And yet Paul wouldnt credit himself with merit of his own for this endurance. Verse 16 Yet when I preach the gospel, I cannot boast, for I am compelled to preach. Woe to me if I do not preach the gospel! Paul knows his calling is to bring the good news of Jesus to the Gentiles. Hes preaching not because of any admirable quality or merit of his own, for Christ has compelled him to preach. It is necessary for his life. Like air, water, food or sleep, living out his calling has become essential to his well being, and he would be miserable if kept from it. Paul thus defines a sold out believer. Is there anything about your Christian life or ministry that is as important to you as the air you breathe? Is there anything about it you could not do without? I hope for me that it is this conversation with Christ, this relationship that I want to have filling my mind and moments - but I cant say that as certainly as Paul can.
Given this compulsion, Paul doesnt see his preaching as merit. Verse 17 If I preach voluntarily, I have a reward; if not voluntarily, I am simply discharging the trust committed to me. If Paul was doing this out of his own human initiative, somebody ought to give him a Nobel prize. There ought to be a great reward for someone who will so deny his rights and serve a cause. But Paul isnt looking for that. He sees himself in the words of the New American Standard as someone who has a stewardship entrusted to him.
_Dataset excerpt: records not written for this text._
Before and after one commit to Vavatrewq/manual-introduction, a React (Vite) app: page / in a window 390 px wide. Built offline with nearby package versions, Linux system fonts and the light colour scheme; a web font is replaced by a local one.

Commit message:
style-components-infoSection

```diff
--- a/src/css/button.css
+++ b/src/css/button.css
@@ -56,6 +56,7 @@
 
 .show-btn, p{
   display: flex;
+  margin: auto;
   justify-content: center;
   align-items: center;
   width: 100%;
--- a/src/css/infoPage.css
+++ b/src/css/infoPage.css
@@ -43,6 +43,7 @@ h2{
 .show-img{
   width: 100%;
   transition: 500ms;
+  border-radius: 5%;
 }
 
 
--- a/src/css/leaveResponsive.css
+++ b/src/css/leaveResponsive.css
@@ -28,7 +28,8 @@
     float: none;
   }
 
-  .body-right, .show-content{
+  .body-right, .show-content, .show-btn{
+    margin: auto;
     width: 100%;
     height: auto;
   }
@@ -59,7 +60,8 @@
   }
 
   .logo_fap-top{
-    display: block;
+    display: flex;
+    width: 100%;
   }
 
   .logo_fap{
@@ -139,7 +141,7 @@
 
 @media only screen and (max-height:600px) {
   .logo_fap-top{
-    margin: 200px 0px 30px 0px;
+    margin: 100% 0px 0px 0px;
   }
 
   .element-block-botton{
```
The steward, of course, was the slave whom the master had put in charge of his household affairs. It was a position of responsibility but also one of service, focused on what the master desired. Paul is saying Ive got to preach. Ive got to minister. Having my rights stepped on doesnt matter. A reward isnt appropriate. Ive taken on the role of a servant, and serving is my reward. Verse 18: What then is my reward? Just this: that in preaching the gospel I may offer it free of charge, and so not make use of my rights in preaching it. Paul had to preach, but he didnt have to preach without charge. And he didnt just see doing it as good strategy, though it probably was. But this free service was his boast and his reward: his pay is to serve without pay! His position gave him rights, but the freedom not to use them is the one right he will not forgo. As one commentator put it: Because the Corinthians had become so obsessed with rights, they found it almost impossible to believe that Paul could be inwardly driven purely by his love for Jesus and his passion for the gospel. They would have reckoned it the ultimate disaster if they had all their supposed rights stripped from them. For Paul, on the other hand, it would have been the ultimate catastrophe if he had been compelled to stop preaching the gospel.
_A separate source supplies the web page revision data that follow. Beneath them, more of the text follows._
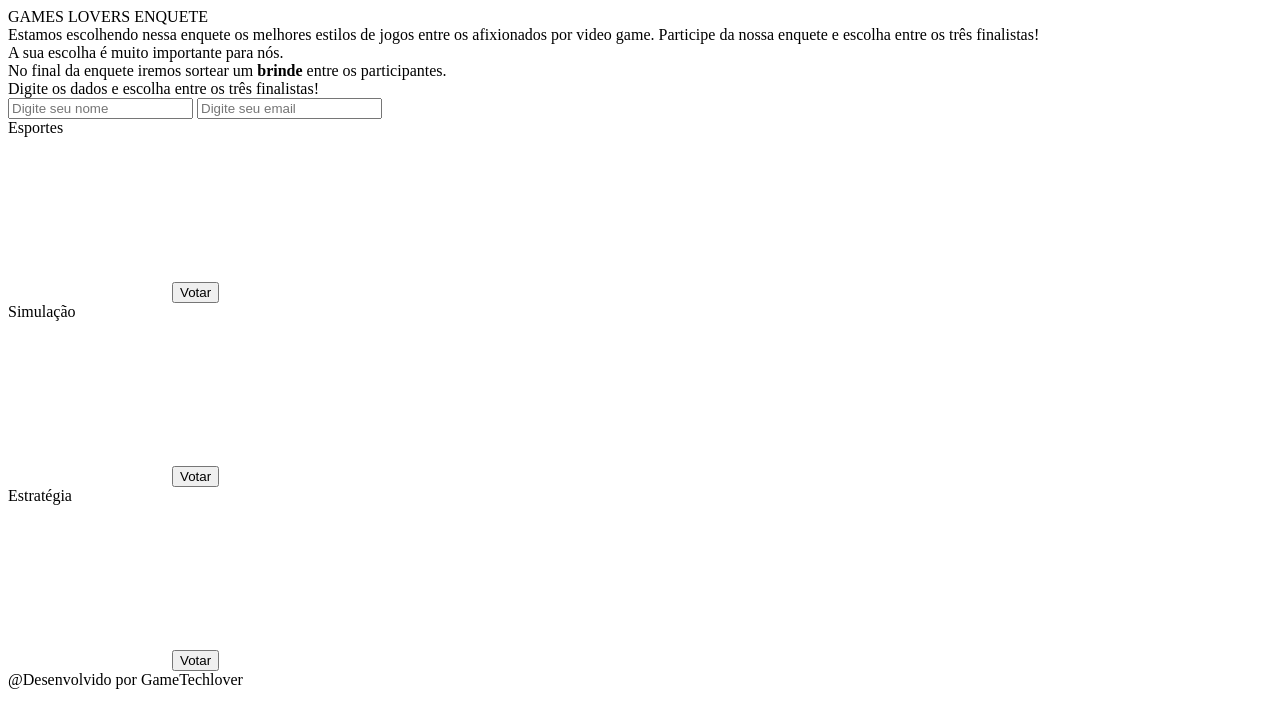
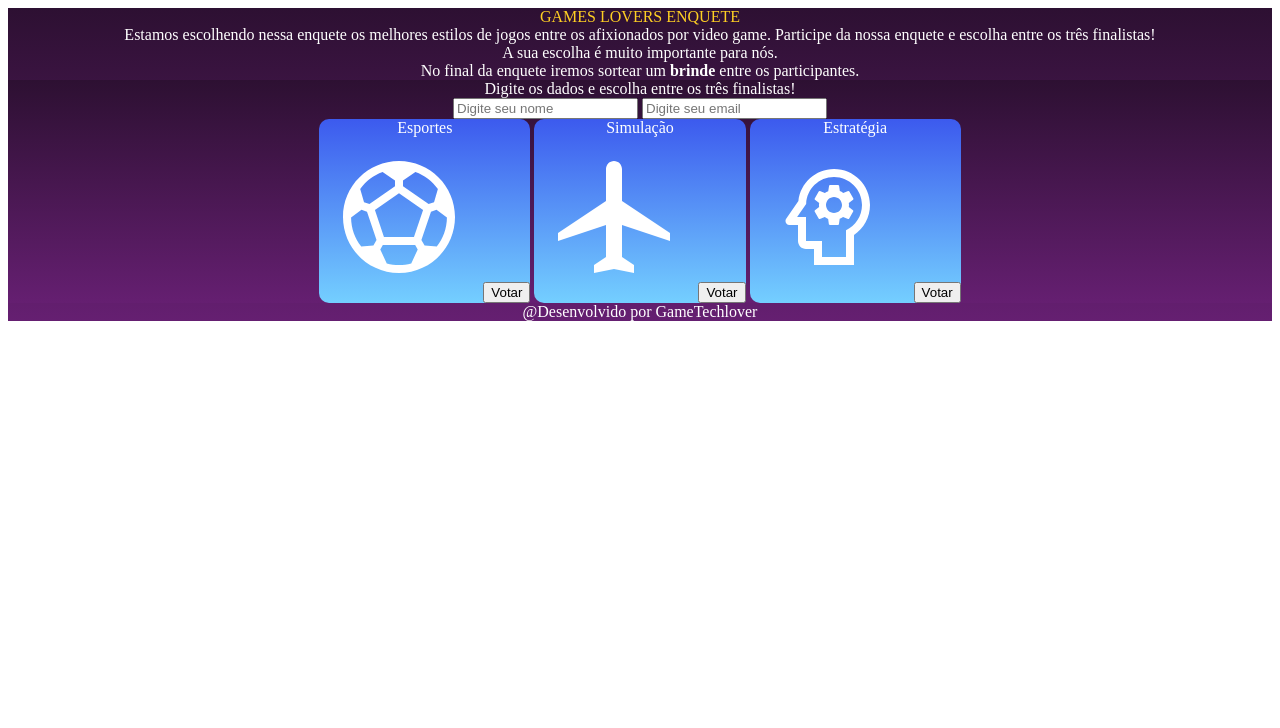
Before and after one commit to albertleme/GamesEnquete, a plain HTML site: page index.html in a window 1280 px wide. Drawn offline with Linux system fonts and the light colour scheme.

Commit message:
closes #8 - Definição da paleta de cores

```diff
--- a/index.html
+++ b/index.html
@@ -1,10 +1,38 @@
 <!DOCTYPE html>
 <html lang="pt-br">
+
 <head>
     <meta charset="UTF-8">
     <meta name="viewport" content="width=device-width, initial-scale=1.0">
     <title>Games Lovers Enquete</title>
+    <link rel="stylesheet" href="style.css">
+    <style>
+        .container {
+            background-image: linear-gradient(#2D1032, #651F71);
+            color: white;
+            text-align: center;
+        }
+
+        .title {
+            color: #FECF23;
+        }
+
+        .votacao {
+            background-image: linear-gradient(to bottom, #2D1032, #651F71);
+        }
+
+        .esportes,
+        .simulacao,
+        .estrategia {
+            border: linear-gradient(#2738DB, #352B8E) 10px solid;
+            border-radius: 10px;
+            display: inline-block;
+            justify-content: center;
+            background-image: linear-gradient(#3C5AEE, #74CFFF);
+        }
+    </style>
 </head>
+
 <body>
     <div class="container">
         <div class="header">
@@ -12,7 +40,8 @@
                 GAMES LOVERS ENQUETE
             </div>
             <div class="header-content">
-                Estamos escolhendo nessa enquete os melhores estilos de jogos entre os afixionados por video game. Participe da nossa enquete e escolha entre os três finalistas!
+                Estamos escolhendo nessa enquete os melhores estilos de jogos entre os afixionados por video game.
+                Participe da nossa enquete e escolha entre os três finalistas!
                 <br>
                 A sua escolha é muito importante para nós.
                 <br>
@@ -58,4 +87,5 @@
         </div>
     </div>
 </body>
+
 </html>
```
So we each have to ask ourselves where am I in this? Am I now mature enough in life and in ministry to see myself as a servant and to give up my rights. Let me give you a very simple application - well do the hard stuff next week. The very simple application is this: next time you are irritated ask yourself what right do I think I have that feels like it is being violated? Is it the right to a little time to myself, the right to a little help around here, the right to make a few decisions on my own, the right to have things work out the way I planned What right do you feel is being violated? And are you willing to give up that right and thus give up the irritation and serve? Its not about rights - its about serving.